Exercise details: Scan the data. Collect each line that contains the word "security".
================================
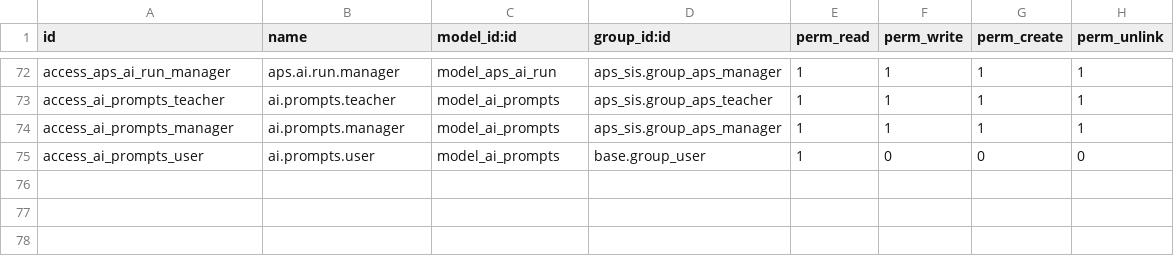
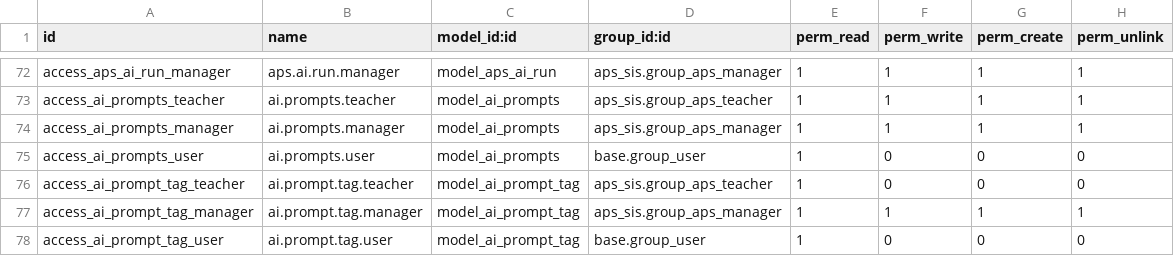
Before and after one commit to agrogers/aps_sis, a CSV file: security/ir.model.access.csv, drawn as a sheet; only a part is shown, gaps mark what is left out; the diff names each change by its address in the sheet, - before the commit and + after, or states it on an @@ line.

```diff
--- a/security/ir.model.access.csv
+++ b/security/ir.model.access.csv
+row 76: access_ai_prompt_tag_teacher | ai.prompt.tag.teacher | model_ai_prompt_tag | aps_sis.group_aps_teacher | 1 | 0 | 0 | 0
+row 77: access_ai_prompt_tag_manager | ai.prompt.tag.manager | model_ai_prompt_tag | aps_sis.group_aps_manager | 1 | 1 | 1 | 1
+row 78: access_ai_prompt_tag_user | ai.prompt.tag.user | model_ai_prompt_tag | base.group_user | 1 | 0 | 0 | 0
```
Also changed, not shown: 9 other files.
================================
Solution for this problem:
Before and after one commit to agrogers/aps_sis, a CSV file: security/ir.model.access.csv, drawn as a sheet; only a part is shown, gaps mark what is left out; the diff names each change by its address in the sheet, - before the commit and + after, or states it on an @@ line.
--- a/security/ir.model.access.csv
+++ b/security/ir.model.access.csv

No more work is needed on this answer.